Wyman also concluded, after making numerous inquiries in La Plata, that the niata cattle transmit their peculiarities or form a race.) Rutimeyer believes that these cattle belong to the primigenius type. (3/65 'Ueber Art des zahmen Europ. Rindes' 1866 s. 28.) The forehead is very short and broad, with the nasal end of the skull, together with the whole plane of the upper molar-teeth, curved upwards. The lower jaw projects beyond the upper, and has a corresponding upward curvature. It is an interesting fact that an almost similar confirmation characterizes, as I am informed by Dr. Falconer, the extinct and gigantic Sivatherium of India, and is not known in any other ruminant. The upper lip is much drawn back, the nostrils are seated high up and are widely open, the eyes project outwards, and the horns are large. In walking the head is carried low, and the neck is short. The hind legs appear to be longer, compared with the front legs, than is usual. The exposed incisor teeth, the short head and upturned nostrils, give these cattle the most ludicrous, self-confident air of defiance. The skull which I presented to the College of Surgeons has been thus described by Professor Owen (3/66. 'Descriptive Cat. of Ost. Collect. of College of Surgeons' 1853 page 624. Vasey in his 'Delineations of the Ox-tribe' has given a figure of this skull; and I sent a photograph of it to Prof. Rutimeyer.) "It is remarkable from the stunted development of the nasals, premaxillaries, and fore-part of the lower jaw, which is unusually curved upwards to come into contact with the premaxillaries.

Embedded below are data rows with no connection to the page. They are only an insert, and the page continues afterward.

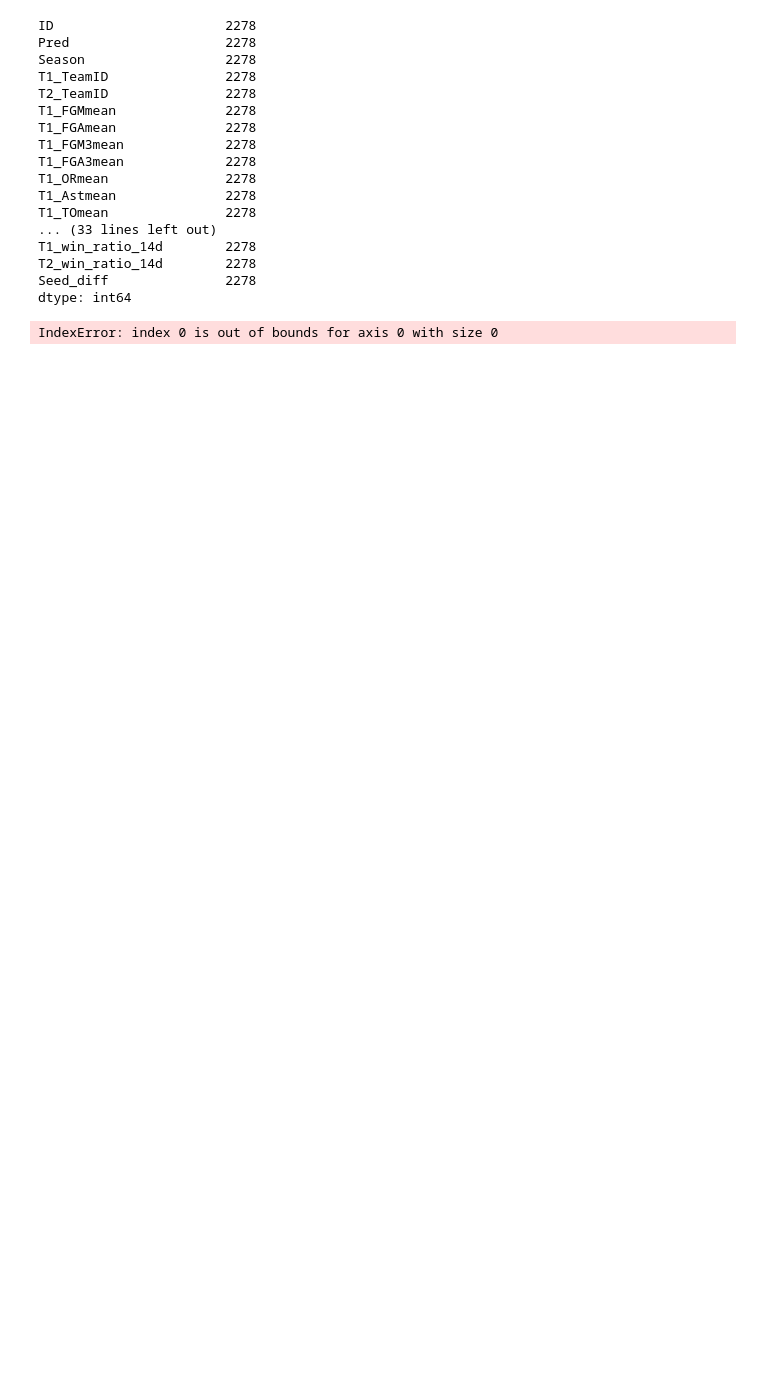
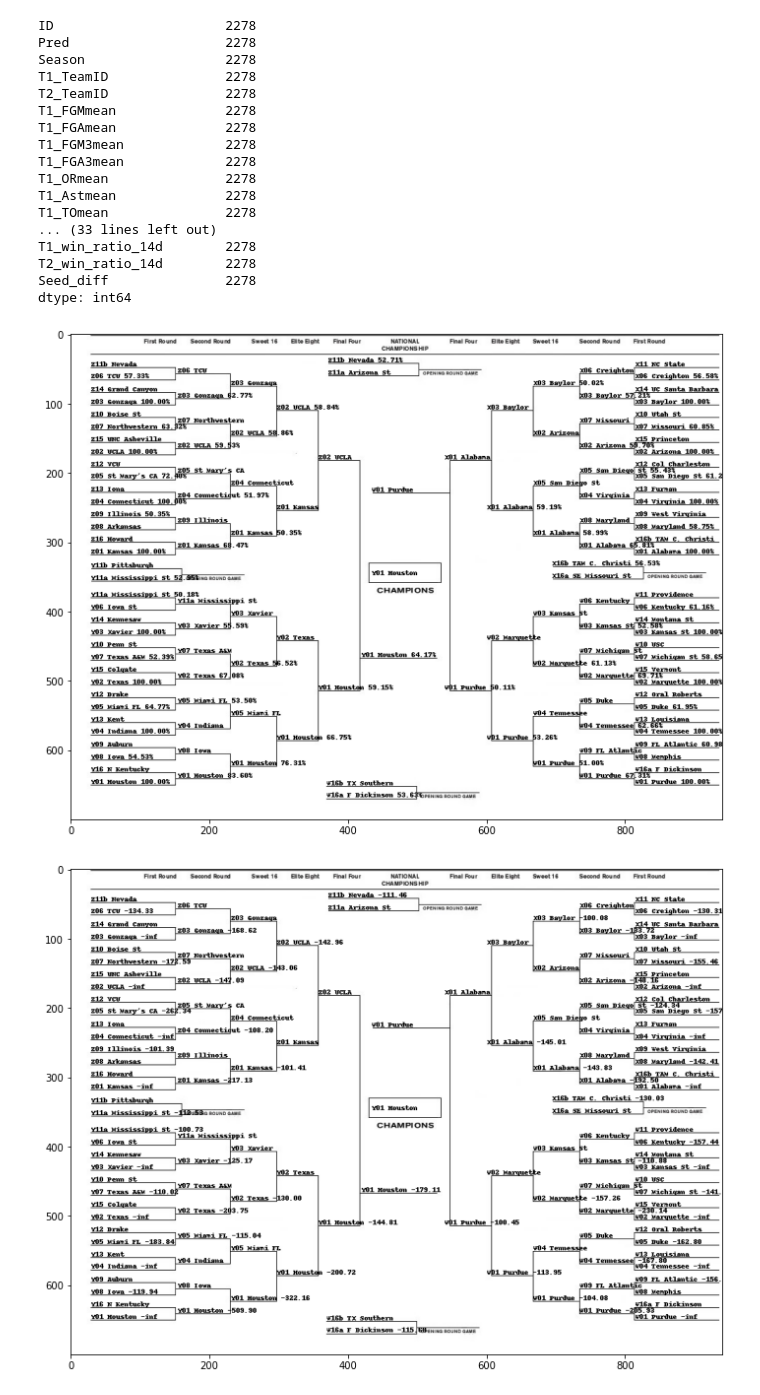
Before and after one commit to akhoch34/march_madness, a Jupyter notebook: notebooks/2023_use_last_year/ncaa-march-madness.ipynb, the cells around one changed output. Saved outputs shown, nothing was run; the diff lists cells and outputs as text; code cells hidden in the pictures; blank space fills up the shorter version.

```diff
--- a/notebooks/2023_use_last_year/ncaa-march-madness.ipynb
+++ b/notebooks/2023_use_last_year/ncaa-march-madness.ipynb
@@ -888,30 +888,31 @@ dtype: int64
 # %%
 import sys
 import os
 folder_name = "march_madness"
 BASE_DIR = os.path.abspath(".").split(folder_name)[0]+folder_name
 #DATA_ROOT = os.path.join(BASE_DIR, "data")
 sys.path.insert(0, BASE_DIR)
 
 from generate_bracket import build_bracket
 
 b = build_bracket(
     teamsPath=f"{DATA_DIR}MTeams.csv",
     seedsPath=f"{DATA_DIR}MNCAATourneySeeds.csv",
     slotsPath=f"{DATA_DIR}MNCAATourneySlots.csv",
     submissionPath="ncaa-march-madness-submission.csv",
     emptyBracketPath="../../empty_bracket/empty.jpg",
-    year=2023
+    year=YEAR
 )
 
 b = build_bracket(
     teamsPath=f"{DATA_DIR}MTeams.csv",
     seedsPath=f"{DATA_DIR}MNCAATourneySeeds.csv",
     slotsPath=f"{DATA_DIR}MNCAATourneySlots.csv",
     submissionPath="ncaa-march-madness-submission.csv",
     emptyBracketPath="../../empty_bracket/empty.jpg",
-    year=2023,
+    year=YEAR,
     spread=True
 )
 # %% [output]
-IndexError: index 0 is out of bounds for axis 0 with size 0
+[figure, added]
+[figure, added]
```
Also changed, not shown: parts of 5 cells of this notebook, 2 other files.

The nasal bones are about one-third the ordinary length, but retain almost their normal breadth. The triangular vacuity is left between them, the frontal and lachrymal, which latter bone articulates with the premaxillary, and thus excludes the maxillary from any junction with the nasal." So that even the connexion of some of the bones is changed. Other differences might be added: thus the plane of the condyles is somewhat modified, and the terminal edge of the premaxillaries forms an arch. In fact, on comparison with the skull of a common ox, scarcely a single bone presents the same exact shape, and the whole skull has a wonderfully different appearance.

The first brief published notice of this race was by Azara, between the years 1783-96; but Don F. Muniz, of Luxan, who has kindly collected information for me, states that about 1760 these cattle were kept as curiosities near Buenos Ayres. Their origin is not positively known, but they must have originated subsequently to the year 1552, when cattle were first introduced. Senor Muniz informs me that the breed is believed to have originated with the Indians southward of the Plata. Even to this day those reared near the Plata show their less civilised nature in being fiercer than common cattle, and in the cow, if visited too often, easily deserting her first calf. The breed is very true, and a niata bull and cow invariably produce niata calves. The breed has already lasted at least a century. A niata bull crossed with a common cow, and the reverse cross, yield offspring having an intermediate character, but with the niata character strongly displayed. According to Senor Muniz, there is the clearest evidence, contrary to the common belief of agriculturists in analogous cases, that the niata cow when crossed with a common bull transmits her peculiarities more strongly than does the niata bull when crossed with a common cow. When the pasture is tolerably long, these cattle feed as well as common cattle with their tongue and palate; but during the great droughts, when so many animals perish on the Pampas, the niata breed lies under a great disadvantage, and would, if not attended to, become extinct; for the common cattle, like horses, are able to keep alive by browsing with their lips on the twigs of trees and on reeds: this the niatas cannot so well do, as their lips do not join, and hence they are found to perish before the common cattle. This strikes me as a good illustration of how little we are able to judge from the ordinary habits of an animal, on what circumstances, occurring only at long intervals of time, its rarity or extinction may depend.

The Variation of Animals and Plants Under Domestication V1 Page 58

19th Century English Literature

Charles Darwin

Free Books in the public domain from the Classic Literature Library ©

Charles Darwin

All Pages of This Book